### EXERCISE
Select every line below containing the word "weatherIcon".

Segment Open

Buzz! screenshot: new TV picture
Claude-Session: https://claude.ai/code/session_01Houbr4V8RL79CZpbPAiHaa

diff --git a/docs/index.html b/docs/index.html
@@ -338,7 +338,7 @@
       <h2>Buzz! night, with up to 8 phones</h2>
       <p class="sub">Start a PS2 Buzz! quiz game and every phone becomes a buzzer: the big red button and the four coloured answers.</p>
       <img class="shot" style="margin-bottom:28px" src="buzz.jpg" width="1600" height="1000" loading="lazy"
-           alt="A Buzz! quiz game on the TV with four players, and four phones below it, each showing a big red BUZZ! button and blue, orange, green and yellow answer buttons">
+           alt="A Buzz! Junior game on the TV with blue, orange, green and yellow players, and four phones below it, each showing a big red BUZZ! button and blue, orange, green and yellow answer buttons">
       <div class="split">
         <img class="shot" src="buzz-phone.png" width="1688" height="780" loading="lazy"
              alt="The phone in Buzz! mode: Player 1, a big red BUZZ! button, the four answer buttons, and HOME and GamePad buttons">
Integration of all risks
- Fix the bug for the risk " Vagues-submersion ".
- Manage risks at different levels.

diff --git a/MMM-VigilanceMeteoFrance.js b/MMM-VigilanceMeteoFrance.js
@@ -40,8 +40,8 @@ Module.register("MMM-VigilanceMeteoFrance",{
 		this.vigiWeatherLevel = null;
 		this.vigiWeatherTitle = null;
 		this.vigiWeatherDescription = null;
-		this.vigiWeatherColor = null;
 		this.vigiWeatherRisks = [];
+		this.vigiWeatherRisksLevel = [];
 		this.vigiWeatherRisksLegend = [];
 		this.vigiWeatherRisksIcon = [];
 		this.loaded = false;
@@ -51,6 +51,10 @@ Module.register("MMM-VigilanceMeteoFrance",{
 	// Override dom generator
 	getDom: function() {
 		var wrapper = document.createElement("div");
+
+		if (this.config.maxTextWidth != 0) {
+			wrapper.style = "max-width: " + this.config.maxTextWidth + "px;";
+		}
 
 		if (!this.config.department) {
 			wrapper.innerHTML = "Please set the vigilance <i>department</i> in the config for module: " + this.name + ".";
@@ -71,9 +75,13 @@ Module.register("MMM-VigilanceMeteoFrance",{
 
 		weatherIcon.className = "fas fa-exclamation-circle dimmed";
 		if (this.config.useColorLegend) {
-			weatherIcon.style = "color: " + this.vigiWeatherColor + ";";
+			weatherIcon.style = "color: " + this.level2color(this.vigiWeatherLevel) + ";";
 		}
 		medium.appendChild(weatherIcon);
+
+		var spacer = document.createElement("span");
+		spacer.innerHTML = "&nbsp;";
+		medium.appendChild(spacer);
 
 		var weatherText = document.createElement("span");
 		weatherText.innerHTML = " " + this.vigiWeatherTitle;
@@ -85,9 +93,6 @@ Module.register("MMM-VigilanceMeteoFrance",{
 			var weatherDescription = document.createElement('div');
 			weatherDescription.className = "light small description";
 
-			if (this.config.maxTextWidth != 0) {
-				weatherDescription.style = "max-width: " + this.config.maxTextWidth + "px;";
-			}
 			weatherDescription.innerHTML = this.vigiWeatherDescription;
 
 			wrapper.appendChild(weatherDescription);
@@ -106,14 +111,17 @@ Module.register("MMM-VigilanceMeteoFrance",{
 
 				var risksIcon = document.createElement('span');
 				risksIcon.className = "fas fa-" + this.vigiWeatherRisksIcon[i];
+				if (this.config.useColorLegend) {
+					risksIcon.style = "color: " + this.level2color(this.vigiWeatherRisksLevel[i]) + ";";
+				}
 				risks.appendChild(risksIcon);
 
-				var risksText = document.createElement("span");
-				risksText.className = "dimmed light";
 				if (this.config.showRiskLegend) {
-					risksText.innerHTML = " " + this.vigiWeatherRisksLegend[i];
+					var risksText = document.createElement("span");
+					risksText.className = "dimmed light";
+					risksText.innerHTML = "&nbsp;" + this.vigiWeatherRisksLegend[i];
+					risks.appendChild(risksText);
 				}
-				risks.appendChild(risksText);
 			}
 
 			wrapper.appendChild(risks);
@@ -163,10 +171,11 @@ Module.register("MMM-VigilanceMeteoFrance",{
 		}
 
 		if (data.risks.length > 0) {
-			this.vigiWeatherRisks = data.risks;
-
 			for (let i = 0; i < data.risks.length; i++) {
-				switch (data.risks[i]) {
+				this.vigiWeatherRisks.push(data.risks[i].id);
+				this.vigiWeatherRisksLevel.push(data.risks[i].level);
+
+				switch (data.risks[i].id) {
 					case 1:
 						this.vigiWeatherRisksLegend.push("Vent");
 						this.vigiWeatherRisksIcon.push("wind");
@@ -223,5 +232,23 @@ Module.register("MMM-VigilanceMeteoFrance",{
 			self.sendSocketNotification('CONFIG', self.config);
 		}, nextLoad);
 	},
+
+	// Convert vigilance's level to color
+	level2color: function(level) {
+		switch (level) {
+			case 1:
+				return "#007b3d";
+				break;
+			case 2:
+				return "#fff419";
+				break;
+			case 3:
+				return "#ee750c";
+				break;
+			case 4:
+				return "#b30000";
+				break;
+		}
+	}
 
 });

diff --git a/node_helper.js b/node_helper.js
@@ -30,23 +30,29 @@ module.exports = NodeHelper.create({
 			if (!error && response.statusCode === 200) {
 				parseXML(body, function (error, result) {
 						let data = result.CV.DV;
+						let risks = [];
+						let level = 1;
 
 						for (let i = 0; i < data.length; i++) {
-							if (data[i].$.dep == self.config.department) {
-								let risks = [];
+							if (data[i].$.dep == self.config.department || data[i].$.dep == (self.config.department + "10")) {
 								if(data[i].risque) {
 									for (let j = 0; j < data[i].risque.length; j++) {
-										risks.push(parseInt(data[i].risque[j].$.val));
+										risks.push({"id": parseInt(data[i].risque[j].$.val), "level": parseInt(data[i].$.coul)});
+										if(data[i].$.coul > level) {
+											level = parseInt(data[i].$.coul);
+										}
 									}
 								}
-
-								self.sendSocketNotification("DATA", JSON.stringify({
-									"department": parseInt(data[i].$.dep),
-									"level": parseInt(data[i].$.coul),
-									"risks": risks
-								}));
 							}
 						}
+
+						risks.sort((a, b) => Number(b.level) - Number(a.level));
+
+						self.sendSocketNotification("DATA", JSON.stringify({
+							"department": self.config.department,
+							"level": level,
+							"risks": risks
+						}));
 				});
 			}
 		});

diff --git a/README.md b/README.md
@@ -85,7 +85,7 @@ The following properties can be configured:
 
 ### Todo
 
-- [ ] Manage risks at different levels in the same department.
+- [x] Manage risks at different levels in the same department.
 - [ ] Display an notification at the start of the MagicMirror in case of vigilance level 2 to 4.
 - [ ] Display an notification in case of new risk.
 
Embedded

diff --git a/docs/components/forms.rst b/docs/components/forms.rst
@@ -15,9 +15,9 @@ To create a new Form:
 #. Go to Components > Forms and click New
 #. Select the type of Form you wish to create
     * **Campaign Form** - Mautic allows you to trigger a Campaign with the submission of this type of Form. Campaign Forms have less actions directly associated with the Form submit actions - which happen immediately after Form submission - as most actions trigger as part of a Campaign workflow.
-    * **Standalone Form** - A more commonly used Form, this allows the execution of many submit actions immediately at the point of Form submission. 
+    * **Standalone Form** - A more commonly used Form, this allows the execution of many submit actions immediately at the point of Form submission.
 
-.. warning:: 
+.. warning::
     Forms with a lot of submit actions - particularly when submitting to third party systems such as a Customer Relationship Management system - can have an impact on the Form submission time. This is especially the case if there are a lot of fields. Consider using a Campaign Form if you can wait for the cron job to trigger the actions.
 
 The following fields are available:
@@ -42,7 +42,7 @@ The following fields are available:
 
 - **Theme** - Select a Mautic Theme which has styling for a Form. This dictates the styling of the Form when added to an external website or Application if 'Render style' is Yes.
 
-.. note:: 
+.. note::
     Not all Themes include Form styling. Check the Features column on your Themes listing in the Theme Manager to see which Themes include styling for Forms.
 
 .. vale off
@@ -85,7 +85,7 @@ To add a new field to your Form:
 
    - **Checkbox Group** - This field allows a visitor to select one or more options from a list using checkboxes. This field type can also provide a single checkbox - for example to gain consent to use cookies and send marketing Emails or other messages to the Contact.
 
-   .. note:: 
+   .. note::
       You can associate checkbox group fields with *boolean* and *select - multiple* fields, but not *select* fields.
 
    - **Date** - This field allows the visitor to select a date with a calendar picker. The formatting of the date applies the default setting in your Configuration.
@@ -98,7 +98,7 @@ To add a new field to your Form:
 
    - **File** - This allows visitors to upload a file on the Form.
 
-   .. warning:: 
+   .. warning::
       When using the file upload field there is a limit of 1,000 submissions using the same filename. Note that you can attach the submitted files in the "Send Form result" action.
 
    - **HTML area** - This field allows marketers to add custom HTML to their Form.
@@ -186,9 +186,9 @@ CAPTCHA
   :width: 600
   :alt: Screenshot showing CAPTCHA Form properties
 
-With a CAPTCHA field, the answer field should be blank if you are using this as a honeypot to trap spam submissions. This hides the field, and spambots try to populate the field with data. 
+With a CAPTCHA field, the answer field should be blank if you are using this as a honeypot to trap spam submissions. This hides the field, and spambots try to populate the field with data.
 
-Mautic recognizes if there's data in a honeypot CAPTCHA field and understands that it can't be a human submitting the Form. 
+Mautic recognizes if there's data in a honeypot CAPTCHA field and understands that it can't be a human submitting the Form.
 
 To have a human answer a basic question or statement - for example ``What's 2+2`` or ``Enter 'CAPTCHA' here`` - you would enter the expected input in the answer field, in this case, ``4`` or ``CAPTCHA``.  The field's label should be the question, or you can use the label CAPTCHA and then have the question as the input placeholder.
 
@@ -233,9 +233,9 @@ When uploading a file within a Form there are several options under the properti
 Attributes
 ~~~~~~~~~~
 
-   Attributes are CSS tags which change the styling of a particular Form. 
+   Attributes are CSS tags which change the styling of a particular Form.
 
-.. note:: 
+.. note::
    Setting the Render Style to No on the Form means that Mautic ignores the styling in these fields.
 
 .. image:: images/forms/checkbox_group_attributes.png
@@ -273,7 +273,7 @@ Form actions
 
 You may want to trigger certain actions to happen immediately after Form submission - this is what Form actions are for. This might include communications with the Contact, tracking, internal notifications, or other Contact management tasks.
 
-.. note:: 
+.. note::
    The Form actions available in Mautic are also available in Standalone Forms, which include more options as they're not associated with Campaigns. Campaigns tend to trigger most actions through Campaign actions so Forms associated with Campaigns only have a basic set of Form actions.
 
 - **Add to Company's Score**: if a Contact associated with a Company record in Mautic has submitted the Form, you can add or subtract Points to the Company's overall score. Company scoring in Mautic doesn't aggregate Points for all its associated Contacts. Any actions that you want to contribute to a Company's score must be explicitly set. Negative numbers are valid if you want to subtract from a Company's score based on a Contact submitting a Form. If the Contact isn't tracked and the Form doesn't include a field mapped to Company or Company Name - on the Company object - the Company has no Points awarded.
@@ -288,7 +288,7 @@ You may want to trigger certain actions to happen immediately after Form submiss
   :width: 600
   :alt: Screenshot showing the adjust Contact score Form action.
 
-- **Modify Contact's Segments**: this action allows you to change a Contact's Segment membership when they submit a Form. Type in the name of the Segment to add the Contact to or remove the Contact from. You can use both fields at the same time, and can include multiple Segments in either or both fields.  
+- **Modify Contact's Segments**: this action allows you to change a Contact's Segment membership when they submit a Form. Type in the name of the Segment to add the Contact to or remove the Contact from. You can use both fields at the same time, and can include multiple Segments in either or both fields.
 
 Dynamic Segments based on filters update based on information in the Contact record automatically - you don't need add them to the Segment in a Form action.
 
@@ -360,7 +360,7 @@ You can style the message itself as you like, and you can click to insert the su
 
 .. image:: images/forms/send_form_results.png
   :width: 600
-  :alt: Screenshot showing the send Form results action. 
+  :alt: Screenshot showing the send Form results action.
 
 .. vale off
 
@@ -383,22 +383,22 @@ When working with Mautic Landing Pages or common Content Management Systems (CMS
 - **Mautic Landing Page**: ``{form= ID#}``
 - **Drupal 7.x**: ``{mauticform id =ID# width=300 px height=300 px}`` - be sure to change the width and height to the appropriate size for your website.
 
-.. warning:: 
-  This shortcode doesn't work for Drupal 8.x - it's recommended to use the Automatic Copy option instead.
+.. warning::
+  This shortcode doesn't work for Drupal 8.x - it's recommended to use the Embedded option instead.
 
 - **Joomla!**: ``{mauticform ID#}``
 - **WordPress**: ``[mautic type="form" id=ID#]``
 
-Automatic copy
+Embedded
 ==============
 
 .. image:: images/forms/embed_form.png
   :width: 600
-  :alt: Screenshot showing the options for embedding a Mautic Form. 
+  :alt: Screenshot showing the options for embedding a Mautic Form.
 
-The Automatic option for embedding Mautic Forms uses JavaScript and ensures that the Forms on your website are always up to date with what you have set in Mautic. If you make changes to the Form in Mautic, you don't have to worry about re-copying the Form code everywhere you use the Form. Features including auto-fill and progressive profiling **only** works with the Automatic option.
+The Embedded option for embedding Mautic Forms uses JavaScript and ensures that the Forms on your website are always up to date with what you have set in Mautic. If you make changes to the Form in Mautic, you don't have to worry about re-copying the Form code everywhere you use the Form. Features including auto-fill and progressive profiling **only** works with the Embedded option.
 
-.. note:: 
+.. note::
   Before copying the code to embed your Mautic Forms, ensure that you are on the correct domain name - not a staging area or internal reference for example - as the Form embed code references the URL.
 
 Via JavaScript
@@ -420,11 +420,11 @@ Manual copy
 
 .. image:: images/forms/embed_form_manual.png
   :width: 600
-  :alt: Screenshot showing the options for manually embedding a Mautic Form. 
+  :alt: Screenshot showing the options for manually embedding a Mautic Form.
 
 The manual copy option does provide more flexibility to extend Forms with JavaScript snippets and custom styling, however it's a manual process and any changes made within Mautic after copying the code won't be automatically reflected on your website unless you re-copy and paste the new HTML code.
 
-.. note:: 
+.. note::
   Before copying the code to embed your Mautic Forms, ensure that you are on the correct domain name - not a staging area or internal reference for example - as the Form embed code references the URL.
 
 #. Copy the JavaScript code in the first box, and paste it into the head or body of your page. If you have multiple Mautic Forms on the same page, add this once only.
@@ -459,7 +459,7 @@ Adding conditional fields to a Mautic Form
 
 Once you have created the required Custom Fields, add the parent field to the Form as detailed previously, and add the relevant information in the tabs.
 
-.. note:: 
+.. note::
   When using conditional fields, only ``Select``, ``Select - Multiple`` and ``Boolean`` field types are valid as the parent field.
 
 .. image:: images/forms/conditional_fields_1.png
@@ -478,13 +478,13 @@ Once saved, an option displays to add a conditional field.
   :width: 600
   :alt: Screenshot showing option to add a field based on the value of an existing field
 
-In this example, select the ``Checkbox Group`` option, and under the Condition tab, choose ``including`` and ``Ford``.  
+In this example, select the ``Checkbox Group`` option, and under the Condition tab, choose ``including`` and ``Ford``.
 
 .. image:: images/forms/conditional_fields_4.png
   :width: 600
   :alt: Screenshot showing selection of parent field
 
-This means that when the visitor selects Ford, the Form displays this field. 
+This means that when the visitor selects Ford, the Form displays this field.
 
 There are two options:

Segment Closed

### TASK SOLUTION
 		weatherIcon.className = "fas fa-exclamation-circle dimmed";
-			weatherIcon.style = "color: " + this.vigiWeatherColor + ";";
+			weatherIcon.style = "color: " + this.level2color(this.vigiWeatherLevel) + ";";
 		medium.appendChild(weatherIcon);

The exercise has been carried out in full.